Charlton House is one of London's LOP least-known architectural gems, a magnificent Jacobean mansion improbably situated in unfashionable Charlton.
Regarded as Greater London's best-preserved Jacobean house and one of England's finest examples of Jacobean domestic architecture, it commands an impressive site on a hill overlooking lawns and trees at the heart of Charlton village.
Charlton House was constructed between 1607 and 1612 (architect unknown, but thought to be John Thorpe) from red brick with stone dressing, with an 'E'-plan layout. It was built for Sir Adam Newton (who's buried in nearby St Luke's Church), Dean of Durham and tutor to Prince Henry, son of James I and elder brother of the future Charles I. Prince Henry died the year the house was completed.
Another famous connection is with Inigo Jones. who it's claimed designed the Orangery. built in 1630. The house was acquired by Greenwich Council in 1925 and later became a public library and community centre.
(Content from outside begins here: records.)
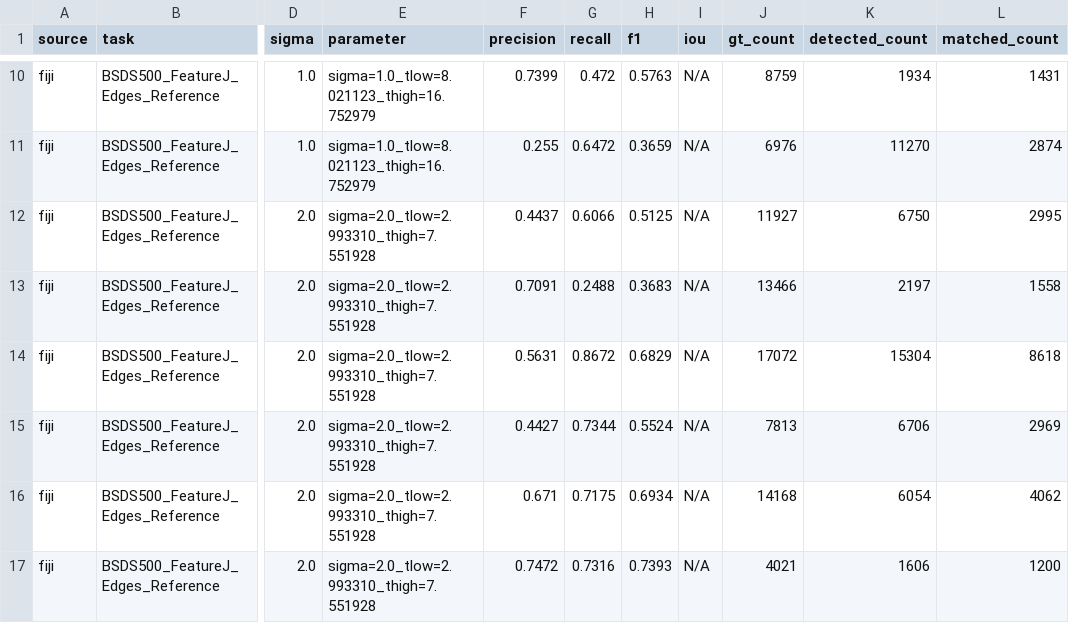
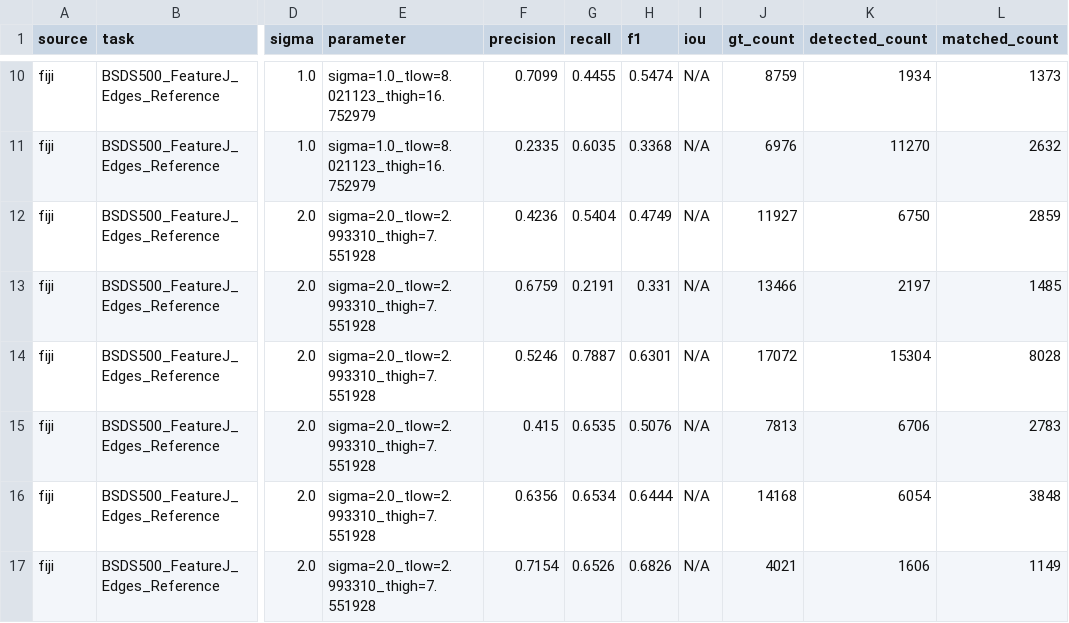
Before and after one commit to ndmanh1811/XLA, a CSV file: outputs/metrics/tier2_bsds_edge_reference.csv, drawn as a sheet; only a part is shown, gaps mark what is left out; the diff covers the shown part only; the diff names each change by its address in the sheet, - before the commit and + after, or states it on an @@ line.

```diff
--- a/outputs/metrics/tier2_bsds_edge_reference.csv
+++ b/outputs/metrics/tier2_bsds_edge_reference.csv
-F10 (precision): 0.7399
+F10 (precision): 0.7099
-G10 (recall): 0.472
+G10 (recall): 0.4455
-H10 (f1): 0.5763
+H10 (f1): 0.5474
-L10 (matched_count): 1431
+L10 (matched_count): 1373
-F11 (precision): 0.255
+F11 (precision): 0.2335
-G11 (recall): 0.6472
+G11 (recall): 0.6035
-H11 (f1): 0.3659
+H11 (f1): 0.3368
-L11 (matched_count): 2874
+L11 (matched_count): 2632
-F12 (precision): 0.4437
+F12 (precision): 0.4236
-G12 (recall): 0.6066
+G12 (recall): 0.5404
-H12 (f1): 0.5125
+H12 (f1): 0.4749
-L12 (matched_count): 2995
+L12 (matched_count): 2859
-F13 (precision): 0.7091
+F13 (precision): 0.6759
-G13 (recall): 0.2488
+G13 (recall): 0.2191
-H13 (f1): 0.3683
+H13 (f1): 0.331
-L13 (matched_count): 1558
+L13 (matched_count): 1485
-F14 (precision): 0.5631
+F14 (precision): 0.5246
-G14 (recall): 0.8672
+G14 (recall): 0.7887
-H14 (f1): 0.6829
+H14 (f1): 0.6301
-L14 (matched_count): 8618
+L14 (matched_count): 8028
-F15 (precision): 0.4427
+F15 (precision): 0.415
-G15 (recall): 0.7344
+G15 (recall): 0.6535
-H15 (f1): 0.5524
+H15 (f1): 0.5076
-L15 (matched_count): 2969
+L15 (matched_count): 2783
-F16 (precision): 0.671
+F16 (precision): 0.6356
-G16 (recall): 0.7175
+G16 (recall): 0.6534
-H16 (f1): 0.6934
+H16 (f1): 0.6444
-L16 (matched_count): 4062
+L16 (matched_count): 3848
-F17 (precision): 0.7472
+F17 (precision): 0.7154
-G17 (recall): 0.7316
+G17 (recall): 0.6526
-H17 (f1): 0.7393
+H17 (f1): 0.6826
-L17 (matched_count): 1200
+L17 (matched_count): 1149
```
Also changed, not shown: 147 edited cells elsewhere in this file, outputs/metrics/duc_08_11/tier2_summary.csv, outputs/metrics/tier2_bsds_by_sigma.csv, 24 other files.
An exhibition about the history of the house, the magnificent gardens and the tea rooms are open to the public.